The United Kingdom’s broadcast regulator has announced trials to help smaller, community based radio stations access the UK’s digital audio broadcasting (DAB) system. According to Ofcom, nearly half of adults in the UK (48.9 percent) say they own a DAB radio set. But getting access to a DAB “digital multiplex” service area is expensive; most smaller radio stations can’t afford the price of admission.
Now Ofcom is experimenting with a new approach that it thinks will be cheaper, because it accesses free software from opendigitalradio.org. The method is called “small scale DAB.” It targets small geographic areas, “ideal for community and local radio stations,” Ofcom says.
Ofcom has ten trials planned, each of which will run for nine months. “Each trial will allow new digital radio services to broadcast to a local area and will help explore how groups of radio stations can work together,” the announcement continues. “The trials will also inform Ofcom’s work on identifying suitable frequencies for broadcasting smaller digital stations and help understand how these services could be licensed.”
The deadline for applying for one of the tryouts is April 7.
Meanwhile Ofcom has announced bids for a second national, commercial DAB multiplex.
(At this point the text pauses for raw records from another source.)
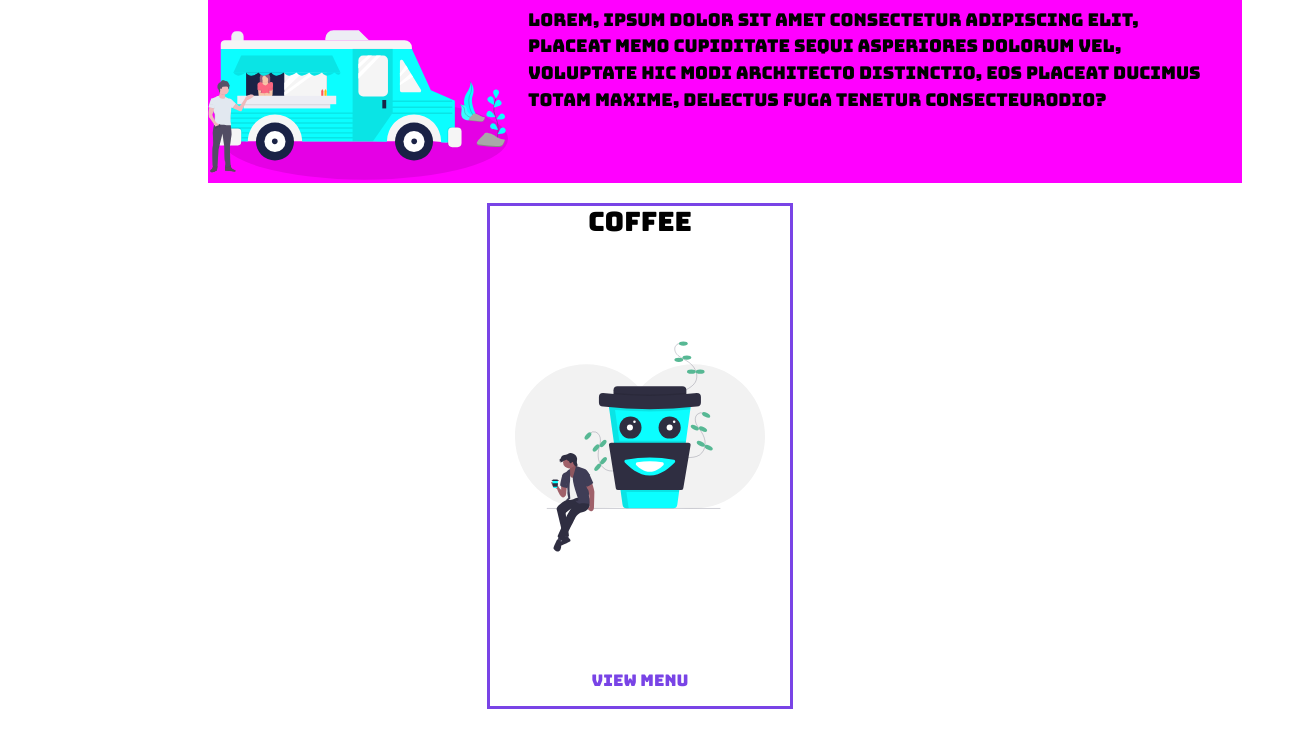
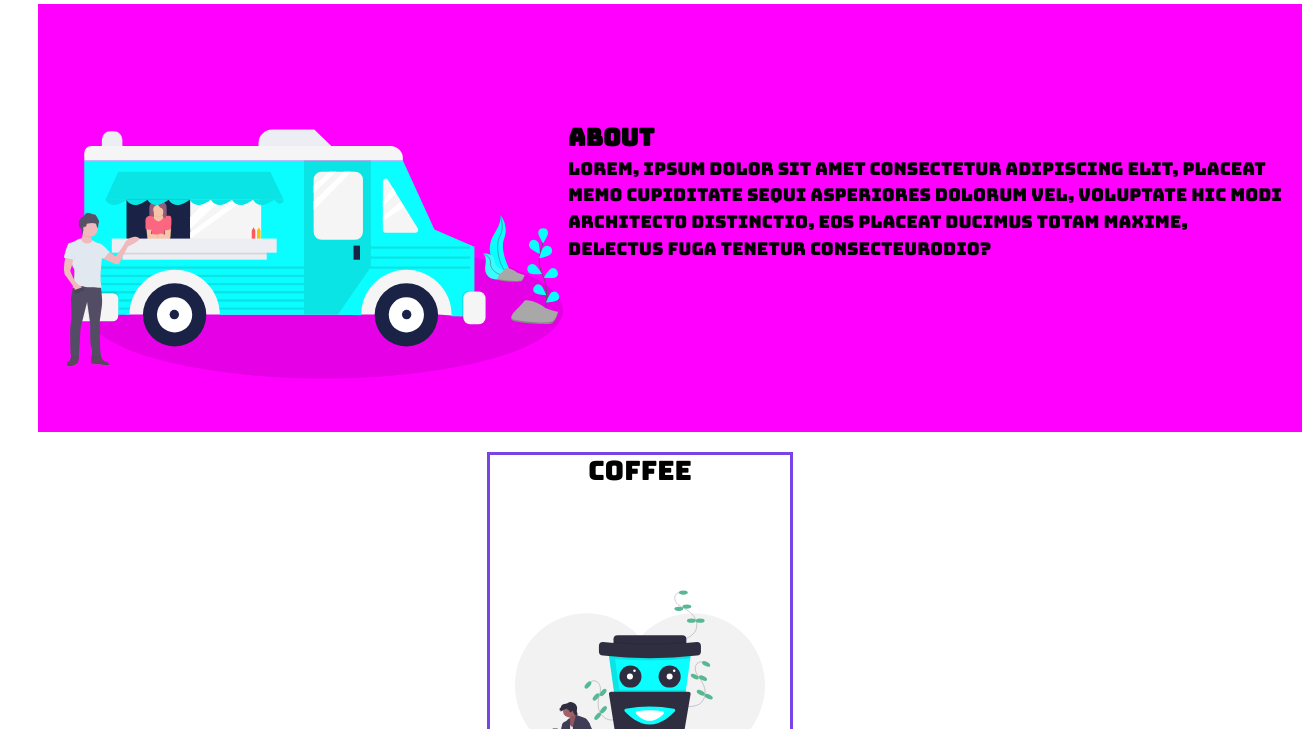
Before and after one commit to mattmcguireart/mcguire-part-one, a plain HTML site: page index.html in a window 1280 px wide. Shown: the part 129-858 px from the top of the page, 1302 px wide, since content can reach past the window. Drawn offline with Linux system fonts and the light colour scheme.

Commit message:
Final update

```diff
--- a/index.html
+++ b/index.html
@@ -19,12 +19,12 @@
     </span>
     </header>
     <section id="about">
-        <div>
+        <div id="truckContainer">
             <img id="truck" src="Assets/food-truck.svg" alt="food truck">
         </div>
-        <div>
+        <div class="info">
         <h1>About</h1>
-        <p id="text">lorem, ipsum dolor sit amet consectetur adipiscing elit, placeat memo cupiditate sequi asperiores dolorum vel, voluptate hic modi architecto distinctio, eos placeat ducimus totam maxime, delectus fuga tenetur consecteurodio?</p1>
+        <p  id="text">lorem, ipsum dolor sit amet consectetur adipiscing elit, placeat memo cupiditate sequi asperiores dolorum vel, voluptate hic modi architecto distinctio, eos placeat ducimus totam maxime, delectus fuga tenetur consecteurodio?</p1>
         </div>
     </section>
     <section>
--- a/style.css
+++ b/style.css
@@ -4,6 +4,8 @@
   }
   body{
     font-family: 'Bungee';
+    Display: flex;
+    flex-direction: column;
 }
 #logo{
     display: flex;
@@ -27,6 +29,8 @@ a:hover{
     color:#10fdff;
 }
 #about{
+    display: flex;
+    flex-direction: column;
     text-align: center;
     background-color: #ff00ff;
     margin-top: 25px;
@@ -35,6 +39,7 @@ a:hover{
     line-height: 20pt;
     }
 #truck{
+    text-align: center;
     margin-bottom: -80px;
     height: 300px;
     width: 300px;
@@ -81,5 +86,19 @@ h1{
 #about{
     display: flex;
     flex-direction: row;
+    width: 100%;
+}
+#truckContainer{
+    display: inline-block;
+    margin-right: 10px;
+}
+#truck{
+    height: 500px;
+    width: 500px;
+    margin-left:5%;
+}
+.info{
+    margin-top: 100px;
+    margin-bottom: 20px;
 }
 }
```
The first is operated by Digital One. The hope is to launch number two in 2016. The agency says it has received applications from Listen2Digital and Sound Digital.
I have to admit that I’m liking the 18 stations proposed by Listen2Digital, which include a Sabras Asian contemporary channel and a Wireless oldies channel (of course I’m not making this call; it’s all up to the Brits and their duly appointed representatives; I’m just saying . . . ).